Next year, IP’s US mill GHG data will be publicly available through the EPA’s Greenhouse Gas Reporting Rule. “We will continue to be transparent to our stakeholders without speculating on the future impacts of climate change or the fate of the many pending regulatory proposals,” the report states.
In IP’s US mill system, almost 75 percent of generated energy is from renewable biomass and biofuels. Over 70 percent of the energy used at the company’s paper mills comes from trees (biomass and pulping liquors), and only 30 percent comes from fossil fuels (coal, oil and natural gas).
Increasing renewable energy use and energy efficiency at its facilities
IP invested $36 million at its Kwidzyn Mill in Poland last year to increase the site’s electricity generation from 40 percent to almost 90 percent. The company recently invested in a facility at its Svetogorsk Mill in Russia to increase energy efficiency from 33 percent to 50 percent
Last year, almost 70 percent of its facilities globally were powered with renewable biomass. IP invested $45 million in energy efficiency and biomass projects just last year.
Since 2007, IP reduced its total global energy use by three percent and the use of non-renewable energy by 9.5 percent per metric ton of product. It also reduced its fossil fuel direct GHG emissions from stationary combustion sources by 29 percent since 2007.
IP’s use of recovered fiber and protecting forestland
The company recovers six million tons of fiber a year, about 12 percent of total U.S. fiber collection, making it the fourth largest processor of recovered fiber and the largest consumer of recovered fiber in the U.S.
The report boasts that IP protected about 1.5 million acres of U.S. forestland the past decade through “donations, land sales and conservation easements to state and federal agencies and environmental groups.” The company worked with The Conservation Fund, The Nature Conservancy and IP to protect 218,000 acres of forestland in 10 states “in the largest private land conservation sale in the history of the U.S. south.”
All is not so rosy for IP’s sustainability efforts
Although IP says it has a “preference for certified wood,” data it includes in the report does not back up that claim. Globally, only 30 percent of the fiber it obtained is certified, and 70 percent is “controlled wood.” In the U.S., the percentage of certified fiber is 24 percent, and 76 is from “controlled wood.” In Europe, Middle East, and Africa 43 percent is certified fiber, and 57. In Brazil, 60 percent is certified fiber, and only 40 percent is controlled wood.

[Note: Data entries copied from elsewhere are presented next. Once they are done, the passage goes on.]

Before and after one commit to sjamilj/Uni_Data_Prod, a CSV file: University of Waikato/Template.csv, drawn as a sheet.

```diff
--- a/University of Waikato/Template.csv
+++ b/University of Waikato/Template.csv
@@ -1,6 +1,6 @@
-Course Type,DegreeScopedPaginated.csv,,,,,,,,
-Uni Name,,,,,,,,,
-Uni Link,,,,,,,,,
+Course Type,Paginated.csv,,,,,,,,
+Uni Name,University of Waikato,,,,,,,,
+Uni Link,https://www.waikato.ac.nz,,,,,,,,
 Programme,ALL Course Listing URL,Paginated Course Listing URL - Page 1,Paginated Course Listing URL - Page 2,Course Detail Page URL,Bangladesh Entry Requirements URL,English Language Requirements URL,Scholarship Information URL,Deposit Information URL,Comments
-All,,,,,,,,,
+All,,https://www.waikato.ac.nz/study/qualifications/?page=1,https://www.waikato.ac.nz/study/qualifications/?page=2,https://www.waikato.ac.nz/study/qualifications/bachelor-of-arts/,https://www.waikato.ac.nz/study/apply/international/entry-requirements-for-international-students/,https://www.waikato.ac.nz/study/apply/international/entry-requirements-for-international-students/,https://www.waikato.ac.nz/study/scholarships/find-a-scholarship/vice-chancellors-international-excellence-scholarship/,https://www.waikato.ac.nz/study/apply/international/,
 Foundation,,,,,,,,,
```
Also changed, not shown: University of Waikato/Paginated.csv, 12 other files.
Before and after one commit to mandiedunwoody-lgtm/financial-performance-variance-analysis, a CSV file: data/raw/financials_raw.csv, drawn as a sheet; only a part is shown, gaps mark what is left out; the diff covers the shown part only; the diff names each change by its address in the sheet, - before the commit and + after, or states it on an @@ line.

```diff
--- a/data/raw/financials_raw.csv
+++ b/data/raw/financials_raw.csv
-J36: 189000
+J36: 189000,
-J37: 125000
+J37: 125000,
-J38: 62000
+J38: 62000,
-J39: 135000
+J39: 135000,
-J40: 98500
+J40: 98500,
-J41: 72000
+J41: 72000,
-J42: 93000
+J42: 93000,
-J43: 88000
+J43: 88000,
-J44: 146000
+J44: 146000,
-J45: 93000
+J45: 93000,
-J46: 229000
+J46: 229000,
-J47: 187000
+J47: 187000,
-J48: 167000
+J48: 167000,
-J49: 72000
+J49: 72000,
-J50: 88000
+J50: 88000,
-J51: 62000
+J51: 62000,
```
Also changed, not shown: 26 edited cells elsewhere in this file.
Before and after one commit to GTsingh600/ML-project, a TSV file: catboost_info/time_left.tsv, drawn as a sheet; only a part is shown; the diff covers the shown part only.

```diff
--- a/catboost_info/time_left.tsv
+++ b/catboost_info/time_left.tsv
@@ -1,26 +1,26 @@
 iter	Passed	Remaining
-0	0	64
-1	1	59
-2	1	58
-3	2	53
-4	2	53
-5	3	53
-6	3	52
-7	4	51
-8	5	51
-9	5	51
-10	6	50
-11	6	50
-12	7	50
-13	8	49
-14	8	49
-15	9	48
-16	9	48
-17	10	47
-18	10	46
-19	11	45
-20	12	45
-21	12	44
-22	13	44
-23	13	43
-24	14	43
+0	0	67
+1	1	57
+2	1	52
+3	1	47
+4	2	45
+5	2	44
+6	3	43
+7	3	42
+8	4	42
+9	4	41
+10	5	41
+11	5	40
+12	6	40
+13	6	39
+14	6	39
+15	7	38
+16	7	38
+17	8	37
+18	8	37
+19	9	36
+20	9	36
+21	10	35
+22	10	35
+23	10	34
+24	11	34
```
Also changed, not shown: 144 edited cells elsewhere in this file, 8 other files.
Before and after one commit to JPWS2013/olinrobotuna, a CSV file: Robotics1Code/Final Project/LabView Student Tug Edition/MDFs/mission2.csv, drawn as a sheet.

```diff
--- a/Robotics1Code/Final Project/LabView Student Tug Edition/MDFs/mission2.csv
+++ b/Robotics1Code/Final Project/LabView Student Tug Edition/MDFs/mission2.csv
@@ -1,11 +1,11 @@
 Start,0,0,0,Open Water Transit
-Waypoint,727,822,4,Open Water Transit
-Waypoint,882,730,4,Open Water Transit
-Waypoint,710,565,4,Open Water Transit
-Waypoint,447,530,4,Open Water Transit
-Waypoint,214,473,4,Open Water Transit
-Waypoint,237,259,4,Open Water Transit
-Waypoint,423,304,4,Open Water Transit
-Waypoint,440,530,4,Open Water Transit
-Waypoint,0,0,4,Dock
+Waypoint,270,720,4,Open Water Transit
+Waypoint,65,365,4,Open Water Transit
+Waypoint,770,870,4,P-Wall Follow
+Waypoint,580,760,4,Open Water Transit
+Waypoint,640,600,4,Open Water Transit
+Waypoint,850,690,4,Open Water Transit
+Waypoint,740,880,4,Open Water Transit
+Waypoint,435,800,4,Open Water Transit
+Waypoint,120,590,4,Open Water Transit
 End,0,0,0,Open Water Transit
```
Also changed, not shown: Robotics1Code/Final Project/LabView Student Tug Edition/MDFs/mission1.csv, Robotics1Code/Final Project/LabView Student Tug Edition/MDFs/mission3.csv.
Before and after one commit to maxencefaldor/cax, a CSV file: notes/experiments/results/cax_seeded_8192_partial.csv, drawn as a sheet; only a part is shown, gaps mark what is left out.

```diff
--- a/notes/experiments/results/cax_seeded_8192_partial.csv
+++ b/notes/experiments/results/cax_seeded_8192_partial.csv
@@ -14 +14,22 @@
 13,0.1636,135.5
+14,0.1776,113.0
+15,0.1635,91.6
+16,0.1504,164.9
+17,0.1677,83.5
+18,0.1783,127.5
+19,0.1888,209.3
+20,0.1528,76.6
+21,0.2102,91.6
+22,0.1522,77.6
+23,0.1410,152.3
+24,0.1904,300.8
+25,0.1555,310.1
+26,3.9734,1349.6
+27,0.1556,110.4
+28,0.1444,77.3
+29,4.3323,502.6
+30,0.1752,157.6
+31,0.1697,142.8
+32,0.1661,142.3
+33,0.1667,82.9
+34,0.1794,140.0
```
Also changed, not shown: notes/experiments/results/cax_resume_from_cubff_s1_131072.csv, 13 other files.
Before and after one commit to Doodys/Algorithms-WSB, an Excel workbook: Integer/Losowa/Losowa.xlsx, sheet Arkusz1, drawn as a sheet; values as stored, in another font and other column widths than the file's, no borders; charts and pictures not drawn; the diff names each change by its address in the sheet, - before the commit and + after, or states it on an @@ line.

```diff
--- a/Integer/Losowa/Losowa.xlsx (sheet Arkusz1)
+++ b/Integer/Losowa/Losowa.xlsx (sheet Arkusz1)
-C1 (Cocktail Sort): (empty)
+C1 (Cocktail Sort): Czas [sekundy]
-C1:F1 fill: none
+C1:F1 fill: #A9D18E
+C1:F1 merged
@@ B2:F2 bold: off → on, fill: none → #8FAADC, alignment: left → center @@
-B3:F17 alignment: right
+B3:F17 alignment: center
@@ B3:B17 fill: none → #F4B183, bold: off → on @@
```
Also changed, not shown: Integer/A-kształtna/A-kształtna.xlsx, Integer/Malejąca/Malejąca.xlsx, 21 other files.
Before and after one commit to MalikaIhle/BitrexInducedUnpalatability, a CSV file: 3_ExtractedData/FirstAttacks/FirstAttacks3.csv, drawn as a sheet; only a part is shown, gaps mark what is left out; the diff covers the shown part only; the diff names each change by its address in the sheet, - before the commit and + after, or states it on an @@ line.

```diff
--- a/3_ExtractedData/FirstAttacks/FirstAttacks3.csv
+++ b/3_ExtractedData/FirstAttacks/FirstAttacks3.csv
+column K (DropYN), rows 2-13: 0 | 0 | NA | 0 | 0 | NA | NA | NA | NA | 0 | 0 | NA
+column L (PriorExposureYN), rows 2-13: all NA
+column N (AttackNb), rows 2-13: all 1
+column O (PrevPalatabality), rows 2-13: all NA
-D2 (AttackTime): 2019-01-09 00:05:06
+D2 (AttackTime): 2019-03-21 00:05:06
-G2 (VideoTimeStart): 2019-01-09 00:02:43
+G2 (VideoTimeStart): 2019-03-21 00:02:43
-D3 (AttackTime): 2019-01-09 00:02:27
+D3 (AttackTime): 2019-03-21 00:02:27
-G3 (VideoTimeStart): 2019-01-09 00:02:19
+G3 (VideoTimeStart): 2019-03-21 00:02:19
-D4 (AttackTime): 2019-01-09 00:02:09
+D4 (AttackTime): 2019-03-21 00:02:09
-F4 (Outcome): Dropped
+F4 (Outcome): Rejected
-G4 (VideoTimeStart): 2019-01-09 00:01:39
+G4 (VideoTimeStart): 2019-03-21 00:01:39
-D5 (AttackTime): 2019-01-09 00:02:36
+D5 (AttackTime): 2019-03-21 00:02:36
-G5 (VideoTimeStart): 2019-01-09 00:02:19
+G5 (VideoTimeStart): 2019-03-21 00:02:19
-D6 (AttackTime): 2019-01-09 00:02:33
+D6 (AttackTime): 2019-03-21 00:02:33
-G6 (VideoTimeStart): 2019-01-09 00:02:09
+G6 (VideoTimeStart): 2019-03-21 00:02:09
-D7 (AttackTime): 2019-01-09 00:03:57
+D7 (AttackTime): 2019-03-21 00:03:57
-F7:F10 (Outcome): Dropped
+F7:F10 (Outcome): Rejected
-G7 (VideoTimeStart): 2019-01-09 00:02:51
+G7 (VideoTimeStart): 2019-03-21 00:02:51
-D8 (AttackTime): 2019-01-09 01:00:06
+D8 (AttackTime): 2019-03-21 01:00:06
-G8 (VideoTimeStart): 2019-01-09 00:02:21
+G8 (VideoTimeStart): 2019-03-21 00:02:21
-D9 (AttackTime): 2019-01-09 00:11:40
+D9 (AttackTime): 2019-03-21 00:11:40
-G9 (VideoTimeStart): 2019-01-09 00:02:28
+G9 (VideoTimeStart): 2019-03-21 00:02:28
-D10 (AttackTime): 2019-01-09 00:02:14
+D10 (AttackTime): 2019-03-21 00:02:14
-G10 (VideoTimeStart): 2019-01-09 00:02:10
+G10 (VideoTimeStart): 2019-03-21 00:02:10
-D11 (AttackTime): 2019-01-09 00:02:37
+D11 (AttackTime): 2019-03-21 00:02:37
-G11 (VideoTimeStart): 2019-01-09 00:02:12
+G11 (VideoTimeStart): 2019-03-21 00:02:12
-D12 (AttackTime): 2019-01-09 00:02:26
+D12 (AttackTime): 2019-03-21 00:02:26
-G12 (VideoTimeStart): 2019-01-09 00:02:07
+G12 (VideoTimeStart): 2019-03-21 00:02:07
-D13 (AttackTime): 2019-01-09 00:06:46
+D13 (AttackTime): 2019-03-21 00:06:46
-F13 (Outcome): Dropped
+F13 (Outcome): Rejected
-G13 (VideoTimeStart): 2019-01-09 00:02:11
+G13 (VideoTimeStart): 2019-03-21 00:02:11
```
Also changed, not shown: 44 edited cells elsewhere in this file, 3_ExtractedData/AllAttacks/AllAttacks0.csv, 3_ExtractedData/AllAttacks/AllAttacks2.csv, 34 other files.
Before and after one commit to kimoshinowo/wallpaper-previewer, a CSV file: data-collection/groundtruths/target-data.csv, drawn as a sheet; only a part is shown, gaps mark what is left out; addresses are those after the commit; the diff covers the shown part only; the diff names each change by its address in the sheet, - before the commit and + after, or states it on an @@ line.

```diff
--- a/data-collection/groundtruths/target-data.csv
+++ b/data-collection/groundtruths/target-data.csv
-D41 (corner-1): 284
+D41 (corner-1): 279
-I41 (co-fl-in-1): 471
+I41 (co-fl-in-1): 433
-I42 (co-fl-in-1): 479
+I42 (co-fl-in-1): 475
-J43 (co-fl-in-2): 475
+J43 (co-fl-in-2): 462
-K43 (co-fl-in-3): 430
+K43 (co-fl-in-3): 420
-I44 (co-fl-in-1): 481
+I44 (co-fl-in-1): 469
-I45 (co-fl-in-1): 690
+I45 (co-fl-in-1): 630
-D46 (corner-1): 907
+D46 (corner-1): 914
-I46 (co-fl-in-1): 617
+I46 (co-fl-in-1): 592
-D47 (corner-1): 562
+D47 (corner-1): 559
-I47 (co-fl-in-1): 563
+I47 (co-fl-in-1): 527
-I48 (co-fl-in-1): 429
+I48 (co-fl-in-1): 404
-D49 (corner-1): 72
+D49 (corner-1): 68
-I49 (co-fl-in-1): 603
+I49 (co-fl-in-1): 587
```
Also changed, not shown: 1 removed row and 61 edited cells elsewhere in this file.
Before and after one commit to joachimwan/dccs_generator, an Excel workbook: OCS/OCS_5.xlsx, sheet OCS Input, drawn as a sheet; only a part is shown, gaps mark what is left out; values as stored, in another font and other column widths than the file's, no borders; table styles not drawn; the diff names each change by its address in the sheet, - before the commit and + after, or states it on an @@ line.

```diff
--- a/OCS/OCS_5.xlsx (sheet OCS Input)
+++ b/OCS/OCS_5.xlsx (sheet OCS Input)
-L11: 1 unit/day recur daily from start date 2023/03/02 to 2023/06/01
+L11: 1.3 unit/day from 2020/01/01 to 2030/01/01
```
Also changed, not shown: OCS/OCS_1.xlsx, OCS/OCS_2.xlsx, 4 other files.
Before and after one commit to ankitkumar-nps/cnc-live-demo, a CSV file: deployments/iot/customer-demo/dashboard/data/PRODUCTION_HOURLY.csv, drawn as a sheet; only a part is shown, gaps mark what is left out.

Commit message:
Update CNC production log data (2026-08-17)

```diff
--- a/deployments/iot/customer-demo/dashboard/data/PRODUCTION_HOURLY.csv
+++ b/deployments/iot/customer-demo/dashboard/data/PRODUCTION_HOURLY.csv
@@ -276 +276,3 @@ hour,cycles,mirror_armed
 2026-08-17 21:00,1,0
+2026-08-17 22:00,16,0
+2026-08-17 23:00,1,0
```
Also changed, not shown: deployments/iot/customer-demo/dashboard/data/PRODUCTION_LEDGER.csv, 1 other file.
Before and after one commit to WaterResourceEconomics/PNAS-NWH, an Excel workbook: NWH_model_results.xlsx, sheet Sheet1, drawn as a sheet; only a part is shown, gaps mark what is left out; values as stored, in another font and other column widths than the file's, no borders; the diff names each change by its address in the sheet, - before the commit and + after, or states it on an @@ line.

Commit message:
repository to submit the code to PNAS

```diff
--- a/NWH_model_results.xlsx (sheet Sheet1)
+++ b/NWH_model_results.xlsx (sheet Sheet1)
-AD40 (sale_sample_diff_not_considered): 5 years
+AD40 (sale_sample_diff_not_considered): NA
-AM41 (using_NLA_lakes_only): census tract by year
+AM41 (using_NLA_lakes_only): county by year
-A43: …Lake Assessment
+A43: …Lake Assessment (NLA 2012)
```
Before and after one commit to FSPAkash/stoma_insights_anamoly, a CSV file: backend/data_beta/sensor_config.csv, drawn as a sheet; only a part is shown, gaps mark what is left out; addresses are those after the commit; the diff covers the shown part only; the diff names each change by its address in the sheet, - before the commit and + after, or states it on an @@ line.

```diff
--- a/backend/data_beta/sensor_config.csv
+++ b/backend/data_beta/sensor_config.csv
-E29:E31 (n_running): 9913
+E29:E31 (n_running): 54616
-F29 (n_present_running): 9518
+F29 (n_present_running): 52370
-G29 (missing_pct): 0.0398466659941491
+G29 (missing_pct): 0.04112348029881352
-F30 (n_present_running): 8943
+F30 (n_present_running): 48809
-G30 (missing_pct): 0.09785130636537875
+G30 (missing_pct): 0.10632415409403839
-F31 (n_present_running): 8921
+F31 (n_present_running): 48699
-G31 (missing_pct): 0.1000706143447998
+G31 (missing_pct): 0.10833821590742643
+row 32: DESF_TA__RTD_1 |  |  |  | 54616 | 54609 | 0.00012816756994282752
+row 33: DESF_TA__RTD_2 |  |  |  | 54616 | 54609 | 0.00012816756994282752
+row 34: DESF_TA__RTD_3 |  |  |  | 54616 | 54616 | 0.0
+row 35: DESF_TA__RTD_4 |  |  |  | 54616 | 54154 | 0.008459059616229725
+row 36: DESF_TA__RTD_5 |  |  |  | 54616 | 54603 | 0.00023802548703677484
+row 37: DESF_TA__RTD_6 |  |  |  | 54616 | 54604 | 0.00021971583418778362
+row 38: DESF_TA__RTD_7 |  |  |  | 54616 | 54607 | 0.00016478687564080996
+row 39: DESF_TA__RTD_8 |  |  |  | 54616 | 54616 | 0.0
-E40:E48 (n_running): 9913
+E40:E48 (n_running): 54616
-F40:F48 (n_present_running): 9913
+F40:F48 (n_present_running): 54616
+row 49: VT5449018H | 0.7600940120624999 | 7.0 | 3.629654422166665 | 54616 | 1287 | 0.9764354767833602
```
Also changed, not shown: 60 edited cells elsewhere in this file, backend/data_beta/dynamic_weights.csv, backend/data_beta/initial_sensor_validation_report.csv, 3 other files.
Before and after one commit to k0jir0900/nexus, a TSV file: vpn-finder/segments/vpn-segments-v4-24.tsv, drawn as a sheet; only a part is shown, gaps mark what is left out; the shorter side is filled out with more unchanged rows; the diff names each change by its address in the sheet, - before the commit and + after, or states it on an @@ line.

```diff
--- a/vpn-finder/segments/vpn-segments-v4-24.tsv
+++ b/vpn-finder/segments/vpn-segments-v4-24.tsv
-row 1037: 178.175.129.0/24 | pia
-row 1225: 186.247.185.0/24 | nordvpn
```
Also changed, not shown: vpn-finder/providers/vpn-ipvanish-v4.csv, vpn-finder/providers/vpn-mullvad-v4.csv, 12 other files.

Since 2006, the solid waste sent to landfill actually increased by two percent per metric ton of production. The report says the increase “resulted from fewer outlets for the beneficial reuse of ash in cement due to the global downturn in the construction industry and the purchase of Weyerhaeuser’s recycling infrastructure, which generated an increased amount of recycling-related reject materials.”